#19  Carnasserie: NM 8345 0080

(Re. possible chance (unindicated) alignments)

(This is a lunar site, the stone pair indicating an alignment to the south. Fully written up earlier.)

There are mountains/ hills round the eastern part of the horizon. The following photographs are of the these parts of the horizon.

One 'near miss' alignment was found to the NE. (See Comments later)

As discussed in detail in Apparent Alignments with no 'Wobble', it is not believed that intentional such alignments exist except in combination with an alignment for ±Δ . [How can it be known when the no 'wobble' position is if the 'wobble' is not known?While Thom's suggestion re the use of such alignments is possible (Thom & Thom 1980, p S84; A.S Thom in Ruggles and Whittle 1981, p45 ), it remains the case that for reliable alignments, they only occur in combination with a ±Δ alignment.]

The declination of the base of the sharp notch is -23° 53'.3, which is very close to the value deduced by Thom of -23° 54'.2 ± 0'.7
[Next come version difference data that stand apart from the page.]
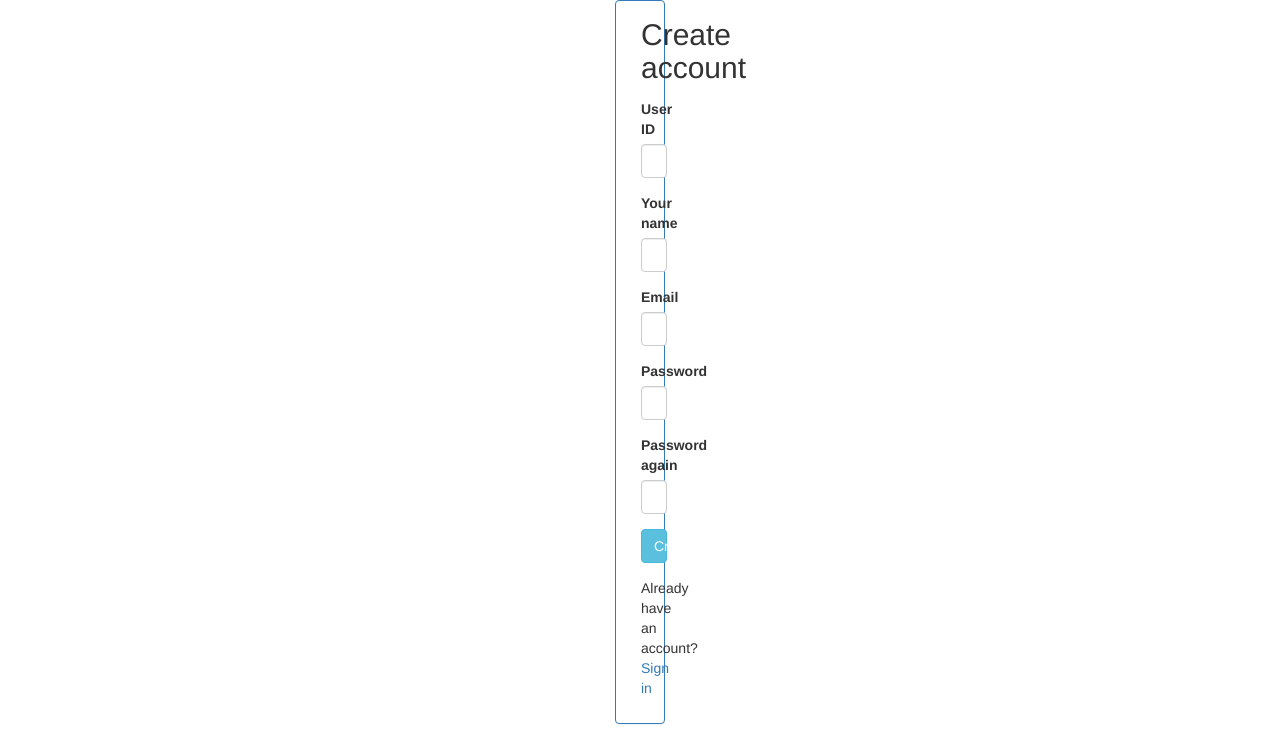
Repository: vishnujayabalan/MobileShopping
Page: http://localhost/frontend/WEB-INF/view/Register.jsp
An editor plug-in stored every save of this project. The page is shown before and after the next save, followed by the edit.
The browser window is 1280 px wide. The pictures show the whole page.
Some web libraries are served in a nearby version. The page is served by Tomcat 9. Nobody is signed in. Other server files are loaded and not shown. The template is opened directly, without the code that normally fills it, so the values that code supplies are empty.

Above is the page before, as saved 2017-03-29 15:40:25.

### frontend/src/main/webapp/WEB-INF/view/Register.jsp
<%@ page language="java" contentType="text/html; charset=ISO-8859-1"
    pageEncoding="ISO-8859-1"%>
<!DOCTYPE html PUBLIC "-//W3C//DTD HTML 4.01 Transitional//EN" "http://www.w3.org/TR/html4/loose.dtd">
<html>
<head>
<%@ taglib uri="http://java.sun.com/jsp/jstl/core" prefix="c"%>
<meta http-equiv="Content-Type" content="text/html; charset=ISO-8859-1">
<meta name="viewport" content="width=device-width, initial-scale=1">
  <link rel="stylesheet" href="https://maxcdn.bootstrapcdn.com/bootstrap/3.3.7/css/bootstrap.min.css">
  <script src="https://ajax.googleapis.com/ajax/libs/jquery/3.1.1/jquery.min.js"></script>
  <script src="https://maxcdn.bootstrapcdn.com/bootstrap/3.3.7/js/bootstrap.min.js"></script>
<title>register</title>
</head>
<style>
form { margin: 0px 10px; }

h2 {
  margin-top: 2px;
  margin-bottom: 2px;
}

.container { max-width: 50px; }

.divider {
  text-align: center;
  margin-top: 20px;
  margin-bottom: 5px;
}

.divider hr {
  margin: 7px 0px;
  width: 35%;
}

.left { float: left; }

.right { float: right; }

</style>
<body>

    <div class="container">
		<div class="row">
			<div class="panel panel-primary">
				<div class="panel-body">
					<form method="POST" action="create_register" method="get">
						<div class="form-group">
							<h2>Create account</h2>
						</div>
						<div class="form-group">
							<label class="control-label" for="id">User ID</label>
							<input name="userid" type="text" maxlength="20" class="form-control">
						</div>
						<div class="form-group">
							<label class="control-label" for="signupName">Your name</label>
							<input name="name" type="text" maxlength="50" class="form-control">
						</div>
						<div class="form-group">
							<label class="control-label" for="signupEmailagain">Email </label>
							<input name="email" type="email" maxlength="50" class="form-control">
						</div>
						<div class="form-group">
							<label class="control-label" for="signupPassword">Password</label>
							<input name="pwd" type="password" maxlength="25" class="form-control"  length="40">
						</div>
						<div class="form-group">
							<label class="control-label" for="signupPasswordagain">Password again</label>
							<input name="cpwd" type="password" maxlength="25" class="form-control">
						</div>
						<div class="form-group">
							<button id="signupSubmit" type="submit" class="btn btn-info btn-block">Create your account</button>
						</div>
						<p></p>Already have an account? <a href="clicklog">Sign in</a></p>
					</form>
				</div>
			</div>
		</div>
	</div>
</body>
</html>

After the next save:
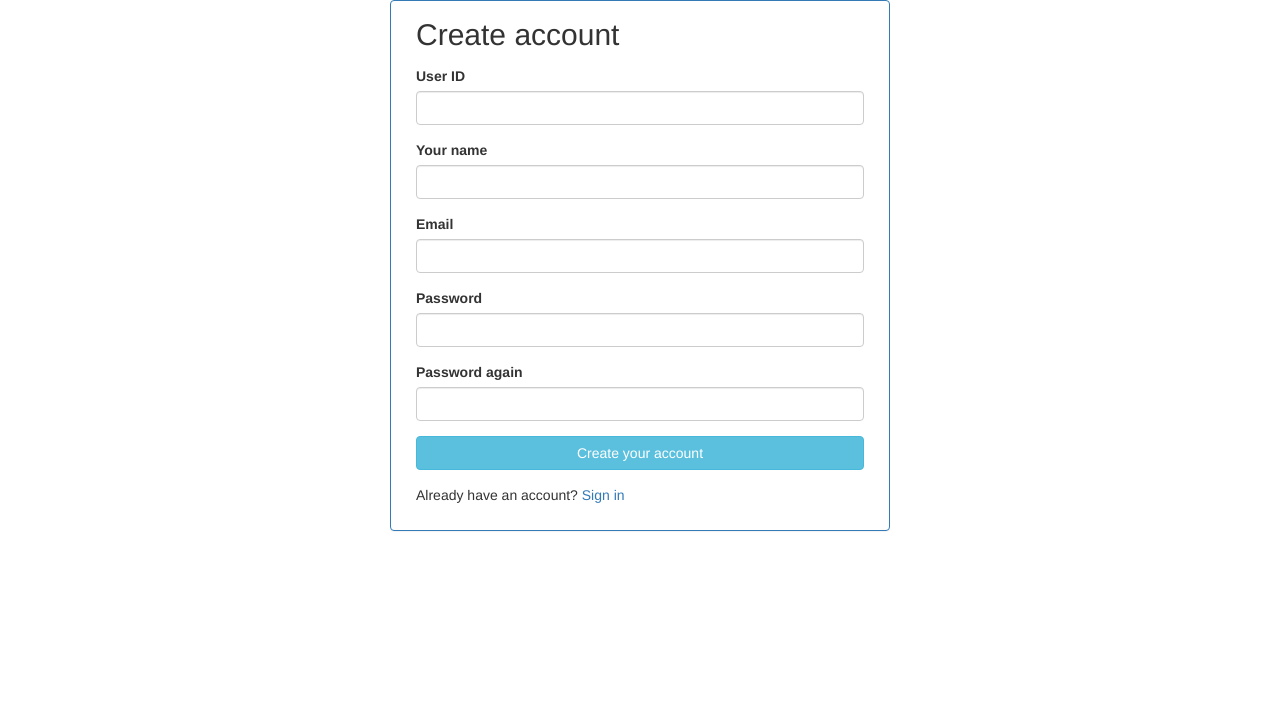
Saved 20 s later.
--- a/frontend/src/main/webapp/WEB-INF/view/Register.jsp
+++ b/frontend/src/main/webapp/WEB-INF/view/Register.jsp
@@ -19,7 +19,7 @@ h2 {
   margin-bottom: 2px;
 }
 
-.container { max-width: 50px; }
+.container { max-width: 500px; }
 
 .divider {
   text-align: center;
i.e. around 1700BC, the sun's centre would have risen in the base of the notch at the winter solstice. However as with the moon we cannot accurately observe the centre of the sun. For the sun the upper limb would be preferable to avoid glare.